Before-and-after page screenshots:
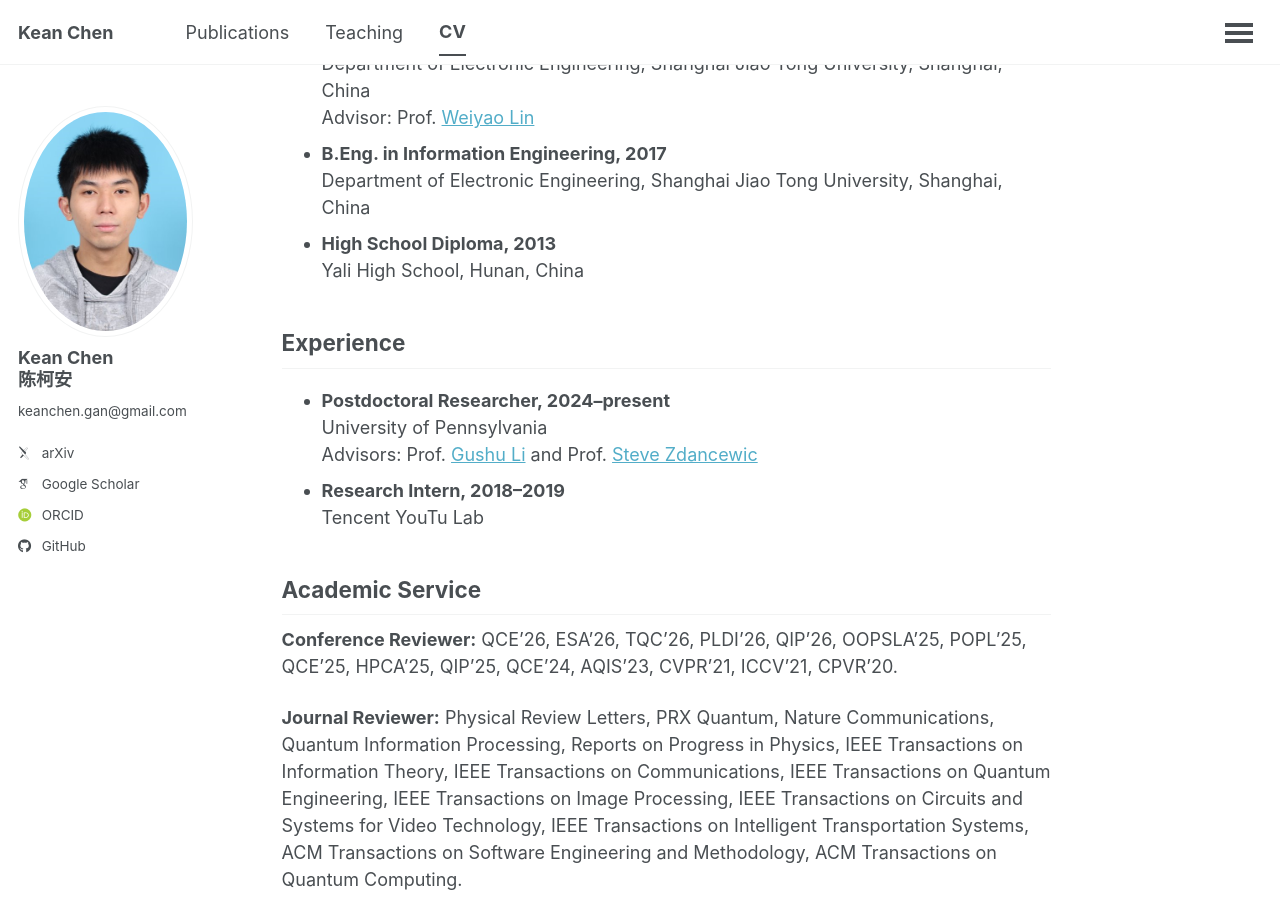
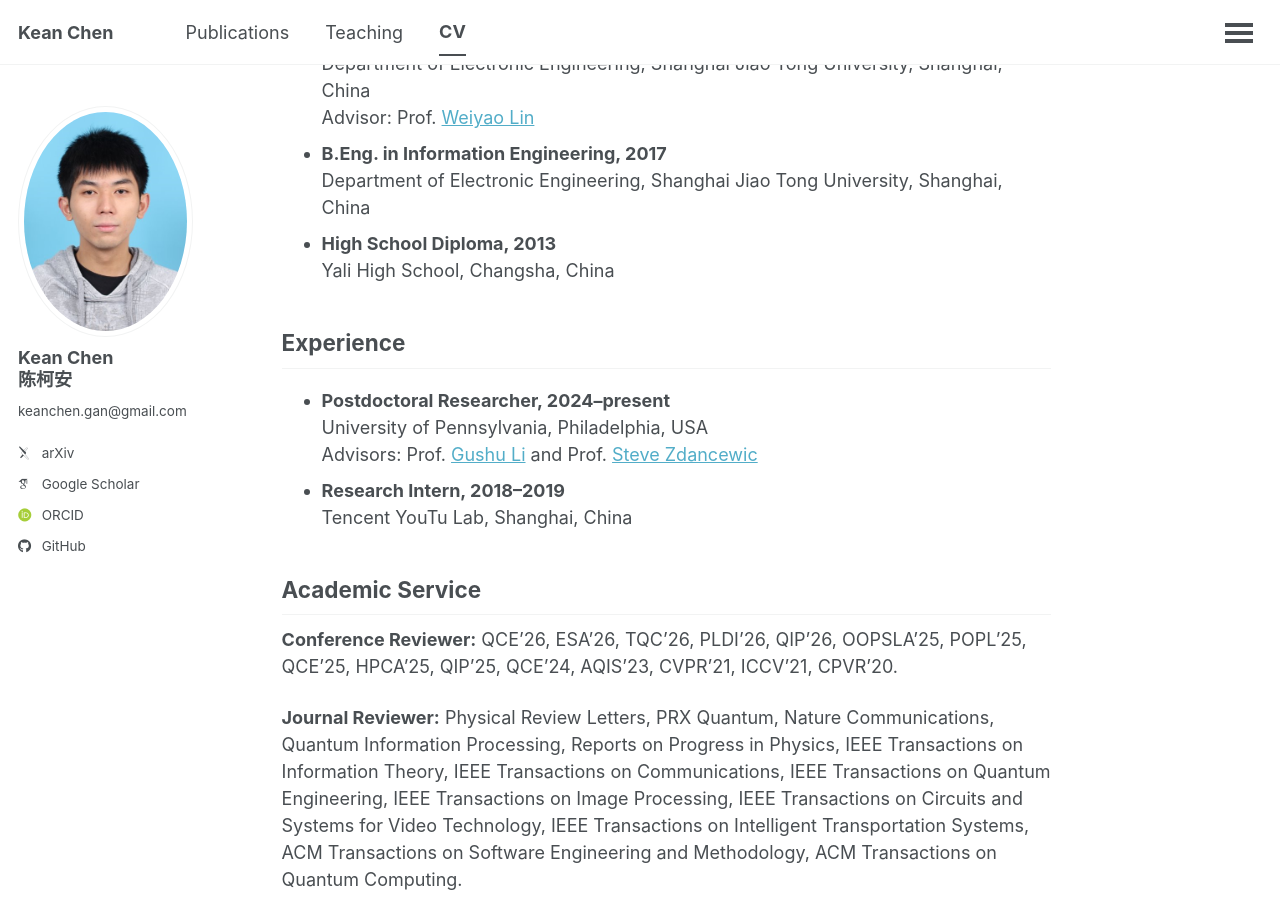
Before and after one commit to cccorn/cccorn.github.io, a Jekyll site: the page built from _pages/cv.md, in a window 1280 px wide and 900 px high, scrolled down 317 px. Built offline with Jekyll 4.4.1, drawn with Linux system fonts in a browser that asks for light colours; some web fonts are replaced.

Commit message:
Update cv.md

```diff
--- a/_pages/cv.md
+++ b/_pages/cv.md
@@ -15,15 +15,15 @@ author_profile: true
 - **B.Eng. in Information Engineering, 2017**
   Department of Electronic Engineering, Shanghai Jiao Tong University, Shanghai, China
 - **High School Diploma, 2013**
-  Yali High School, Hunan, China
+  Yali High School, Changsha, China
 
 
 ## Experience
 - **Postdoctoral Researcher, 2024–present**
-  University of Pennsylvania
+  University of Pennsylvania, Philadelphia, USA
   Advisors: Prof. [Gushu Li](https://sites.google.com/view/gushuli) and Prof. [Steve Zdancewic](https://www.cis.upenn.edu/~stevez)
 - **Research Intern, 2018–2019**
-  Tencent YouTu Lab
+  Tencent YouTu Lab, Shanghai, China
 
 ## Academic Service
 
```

...

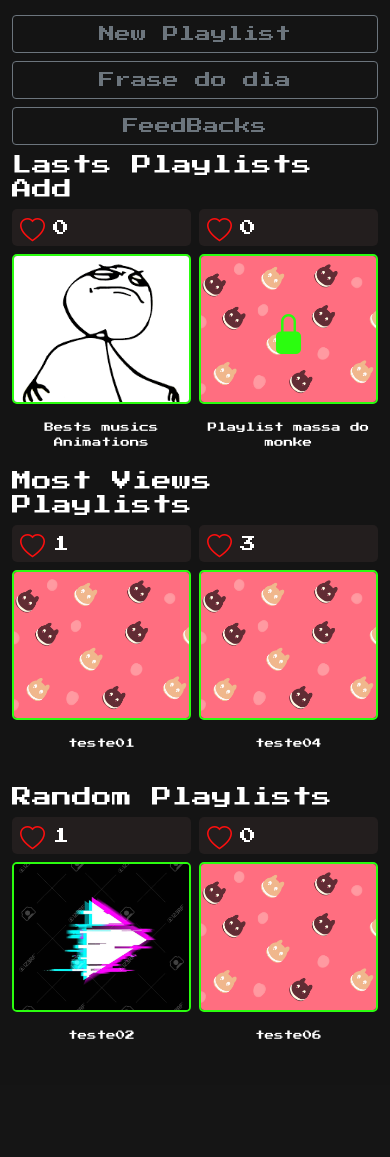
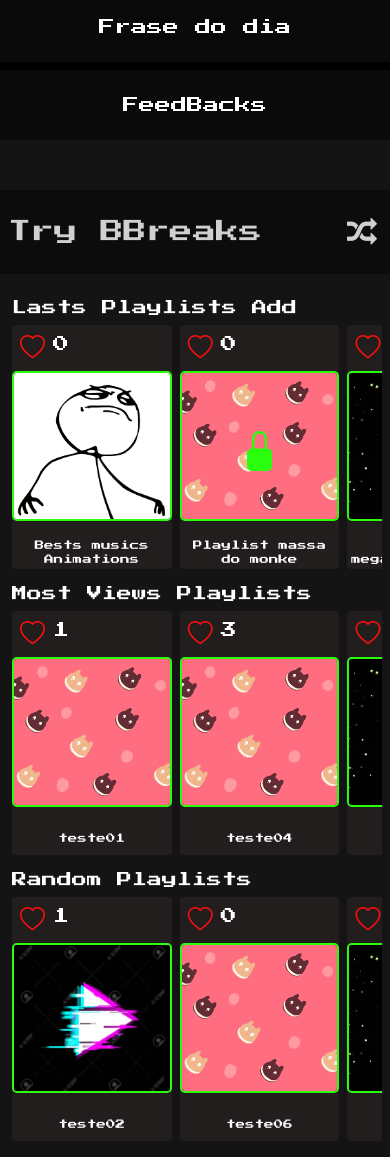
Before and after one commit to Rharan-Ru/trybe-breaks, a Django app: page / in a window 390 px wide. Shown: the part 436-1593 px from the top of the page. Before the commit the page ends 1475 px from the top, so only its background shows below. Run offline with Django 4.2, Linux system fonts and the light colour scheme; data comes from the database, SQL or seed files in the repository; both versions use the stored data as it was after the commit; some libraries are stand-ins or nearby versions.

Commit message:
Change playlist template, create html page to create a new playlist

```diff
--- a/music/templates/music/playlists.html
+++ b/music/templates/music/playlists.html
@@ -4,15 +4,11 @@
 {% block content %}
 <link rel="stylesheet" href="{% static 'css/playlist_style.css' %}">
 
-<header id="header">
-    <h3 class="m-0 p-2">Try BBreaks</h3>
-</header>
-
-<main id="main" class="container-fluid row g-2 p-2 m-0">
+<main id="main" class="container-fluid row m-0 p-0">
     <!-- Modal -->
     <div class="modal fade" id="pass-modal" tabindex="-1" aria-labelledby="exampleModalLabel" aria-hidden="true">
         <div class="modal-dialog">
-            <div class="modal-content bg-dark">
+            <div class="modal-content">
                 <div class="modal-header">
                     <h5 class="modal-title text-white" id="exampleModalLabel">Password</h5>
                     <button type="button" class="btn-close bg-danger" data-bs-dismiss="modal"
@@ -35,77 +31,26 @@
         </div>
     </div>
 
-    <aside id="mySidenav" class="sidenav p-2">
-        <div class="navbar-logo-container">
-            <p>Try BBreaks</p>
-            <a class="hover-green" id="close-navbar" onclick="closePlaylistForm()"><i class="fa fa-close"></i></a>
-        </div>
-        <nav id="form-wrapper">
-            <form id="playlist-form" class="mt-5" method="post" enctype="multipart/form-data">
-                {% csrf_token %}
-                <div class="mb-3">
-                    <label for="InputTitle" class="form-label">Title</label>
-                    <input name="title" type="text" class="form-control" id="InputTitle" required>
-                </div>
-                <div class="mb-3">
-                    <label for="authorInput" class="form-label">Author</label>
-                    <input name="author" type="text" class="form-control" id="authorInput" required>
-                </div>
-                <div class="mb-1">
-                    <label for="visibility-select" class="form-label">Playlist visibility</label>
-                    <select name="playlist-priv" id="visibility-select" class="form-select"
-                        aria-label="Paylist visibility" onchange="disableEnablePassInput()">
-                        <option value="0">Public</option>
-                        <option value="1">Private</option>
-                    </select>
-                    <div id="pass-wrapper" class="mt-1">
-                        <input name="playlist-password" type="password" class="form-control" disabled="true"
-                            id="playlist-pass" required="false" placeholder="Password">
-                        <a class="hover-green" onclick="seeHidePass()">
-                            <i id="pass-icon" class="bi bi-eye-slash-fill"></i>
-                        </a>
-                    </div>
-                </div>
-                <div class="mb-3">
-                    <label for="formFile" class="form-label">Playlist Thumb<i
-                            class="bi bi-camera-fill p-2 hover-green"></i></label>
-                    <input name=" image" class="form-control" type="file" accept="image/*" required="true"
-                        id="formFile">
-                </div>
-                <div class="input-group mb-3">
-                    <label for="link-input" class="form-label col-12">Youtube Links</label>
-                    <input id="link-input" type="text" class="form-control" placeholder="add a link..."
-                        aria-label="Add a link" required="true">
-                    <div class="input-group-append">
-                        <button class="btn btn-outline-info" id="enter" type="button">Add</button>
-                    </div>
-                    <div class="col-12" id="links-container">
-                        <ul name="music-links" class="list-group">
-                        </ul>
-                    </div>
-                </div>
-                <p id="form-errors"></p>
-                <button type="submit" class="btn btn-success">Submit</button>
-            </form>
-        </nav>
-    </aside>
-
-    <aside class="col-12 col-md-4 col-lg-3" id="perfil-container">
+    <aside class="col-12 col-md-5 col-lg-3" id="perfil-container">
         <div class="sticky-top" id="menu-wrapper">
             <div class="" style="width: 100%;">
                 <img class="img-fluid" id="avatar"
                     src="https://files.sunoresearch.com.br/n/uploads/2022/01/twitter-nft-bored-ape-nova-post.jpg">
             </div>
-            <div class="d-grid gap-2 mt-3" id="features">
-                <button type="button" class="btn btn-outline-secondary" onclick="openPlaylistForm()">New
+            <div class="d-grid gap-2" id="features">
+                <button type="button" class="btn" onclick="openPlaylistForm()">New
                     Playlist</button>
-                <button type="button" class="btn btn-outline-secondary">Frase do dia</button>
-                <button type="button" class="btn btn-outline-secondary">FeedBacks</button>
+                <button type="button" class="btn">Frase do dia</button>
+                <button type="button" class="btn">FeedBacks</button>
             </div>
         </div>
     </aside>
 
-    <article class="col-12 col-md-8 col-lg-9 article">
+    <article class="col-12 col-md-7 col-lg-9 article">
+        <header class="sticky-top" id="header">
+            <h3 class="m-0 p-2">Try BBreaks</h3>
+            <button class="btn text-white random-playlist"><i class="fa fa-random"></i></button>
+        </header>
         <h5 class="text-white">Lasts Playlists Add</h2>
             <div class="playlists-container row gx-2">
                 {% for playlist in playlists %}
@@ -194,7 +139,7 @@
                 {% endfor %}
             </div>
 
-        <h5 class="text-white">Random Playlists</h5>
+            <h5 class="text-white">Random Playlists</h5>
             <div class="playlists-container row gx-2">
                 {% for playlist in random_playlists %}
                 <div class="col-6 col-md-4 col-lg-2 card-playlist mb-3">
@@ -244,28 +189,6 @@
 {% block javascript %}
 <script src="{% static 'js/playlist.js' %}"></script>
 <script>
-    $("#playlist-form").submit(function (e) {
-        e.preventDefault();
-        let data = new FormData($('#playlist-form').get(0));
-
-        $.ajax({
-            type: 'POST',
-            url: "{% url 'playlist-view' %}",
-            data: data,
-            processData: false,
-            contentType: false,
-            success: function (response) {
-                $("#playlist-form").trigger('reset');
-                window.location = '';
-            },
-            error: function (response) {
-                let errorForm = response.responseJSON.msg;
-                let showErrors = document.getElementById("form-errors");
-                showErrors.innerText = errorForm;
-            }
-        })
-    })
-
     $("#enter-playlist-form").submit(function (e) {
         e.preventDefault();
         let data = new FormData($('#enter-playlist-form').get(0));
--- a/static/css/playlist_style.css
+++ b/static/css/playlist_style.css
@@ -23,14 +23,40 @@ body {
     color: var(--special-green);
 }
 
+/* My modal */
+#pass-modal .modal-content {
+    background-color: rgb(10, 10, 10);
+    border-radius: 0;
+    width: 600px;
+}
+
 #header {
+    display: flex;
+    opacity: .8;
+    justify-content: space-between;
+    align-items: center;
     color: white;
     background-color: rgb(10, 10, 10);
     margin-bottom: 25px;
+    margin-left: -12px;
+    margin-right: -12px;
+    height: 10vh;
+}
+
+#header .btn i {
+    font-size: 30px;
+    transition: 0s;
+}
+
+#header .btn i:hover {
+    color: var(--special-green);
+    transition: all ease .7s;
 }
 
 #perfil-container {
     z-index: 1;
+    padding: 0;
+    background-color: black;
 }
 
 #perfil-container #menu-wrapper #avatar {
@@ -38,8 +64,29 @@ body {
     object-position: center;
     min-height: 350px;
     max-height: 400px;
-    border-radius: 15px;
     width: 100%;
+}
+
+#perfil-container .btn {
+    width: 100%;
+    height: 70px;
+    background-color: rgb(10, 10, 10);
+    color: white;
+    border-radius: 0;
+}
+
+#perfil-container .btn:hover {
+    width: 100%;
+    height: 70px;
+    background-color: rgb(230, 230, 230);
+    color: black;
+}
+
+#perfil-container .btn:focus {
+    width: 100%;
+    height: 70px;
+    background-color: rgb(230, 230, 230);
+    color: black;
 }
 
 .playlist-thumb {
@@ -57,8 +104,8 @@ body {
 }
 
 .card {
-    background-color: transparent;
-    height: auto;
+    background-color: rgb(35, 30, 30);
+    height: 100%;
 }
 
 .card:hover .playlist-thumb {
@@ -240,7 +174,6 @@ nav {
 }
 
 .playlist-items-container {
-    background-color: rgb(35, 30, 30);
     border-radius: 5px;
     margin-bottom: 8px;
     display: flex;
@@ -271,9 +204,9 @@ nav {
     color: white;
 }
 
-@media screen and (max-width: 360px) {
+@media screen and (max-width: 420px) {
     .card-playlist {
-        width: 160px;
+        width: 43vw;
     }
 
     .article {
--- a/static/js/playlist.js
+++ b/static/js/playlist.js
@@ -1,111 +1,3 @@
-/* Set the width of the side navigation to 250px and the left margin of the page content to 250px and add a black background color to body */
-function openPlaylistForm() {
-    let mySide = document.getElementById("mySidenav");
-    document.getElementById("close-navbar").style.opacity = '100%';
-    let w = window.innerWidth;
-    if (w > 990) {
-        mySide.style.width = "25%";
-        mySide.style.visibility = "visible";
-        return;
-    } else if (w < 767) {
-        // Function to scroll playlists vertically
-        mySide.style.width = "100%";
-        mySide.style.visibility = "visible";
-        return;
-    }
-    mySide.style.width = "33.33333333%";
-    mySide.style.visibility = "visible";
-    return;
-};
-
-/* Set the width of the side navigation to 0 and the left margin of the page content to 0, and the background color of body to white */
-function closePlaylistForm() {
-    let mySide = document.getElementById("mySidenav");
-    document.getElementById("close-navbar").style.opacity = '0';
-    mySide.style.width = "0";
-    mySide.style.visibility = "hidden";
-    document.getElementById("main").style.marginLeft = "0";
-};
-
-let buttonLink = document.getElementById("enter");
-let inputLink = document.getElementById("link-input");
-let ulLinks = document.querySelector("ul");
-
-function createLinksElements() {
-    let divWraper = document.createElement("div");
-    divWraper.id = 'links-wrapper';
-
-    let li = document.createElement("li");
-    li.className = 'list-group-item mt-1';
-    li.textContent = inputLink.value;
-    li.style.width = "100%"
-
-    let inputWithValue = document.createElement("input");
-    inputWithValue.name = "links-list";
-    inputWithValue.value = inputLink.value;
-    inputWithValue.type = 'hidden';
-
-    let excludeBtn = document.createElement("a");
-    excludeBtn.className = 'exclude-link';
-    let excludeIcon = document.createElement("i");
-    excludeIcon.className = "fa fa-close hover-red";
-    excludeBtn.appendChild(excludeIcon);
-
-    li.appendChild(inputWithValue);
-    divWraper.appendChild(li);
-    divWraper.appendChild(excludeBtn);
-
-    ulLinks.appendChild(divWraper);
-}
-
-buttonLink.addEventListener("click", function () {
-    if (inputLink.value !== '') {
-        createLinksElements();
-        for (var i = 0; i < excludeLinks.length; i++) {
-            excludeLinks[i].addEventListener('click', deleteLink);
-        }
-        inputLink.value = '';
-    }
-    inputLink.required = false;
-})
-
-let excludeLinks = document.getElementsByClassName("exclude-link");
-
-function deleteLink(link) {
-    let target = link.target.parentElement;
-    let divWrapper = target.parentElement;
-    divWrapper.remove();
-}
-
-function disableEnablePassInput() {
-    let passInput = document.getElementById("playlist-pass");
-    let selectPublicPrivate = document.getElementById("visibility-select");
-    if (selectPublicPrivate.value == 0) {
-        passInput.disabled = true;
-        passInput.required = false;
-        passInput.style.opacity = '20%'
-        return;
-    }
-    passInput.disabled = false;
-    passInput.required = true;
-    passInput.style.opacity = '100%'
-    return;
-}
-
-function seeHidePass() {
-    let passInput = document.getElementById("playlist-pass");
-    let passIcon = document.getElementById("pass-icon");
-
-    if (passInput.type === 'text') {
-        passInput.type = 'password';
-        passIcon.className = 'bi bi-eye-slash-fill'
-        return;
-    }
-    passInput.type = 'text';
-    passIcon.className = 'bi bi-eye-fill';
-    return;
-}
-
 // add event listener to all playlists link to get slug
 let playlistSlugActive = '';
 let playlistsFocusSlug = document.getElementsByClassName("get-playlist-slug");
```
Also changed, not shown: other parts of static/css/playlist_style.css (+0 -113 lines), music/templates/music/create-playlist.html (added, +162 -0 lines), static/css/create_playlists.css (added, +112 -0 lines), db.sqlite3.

WHAT TO PRODUCE. How many lines of the entries contain "visibility"? Answer with a number alone.

EXERCISE RESPONSE. 8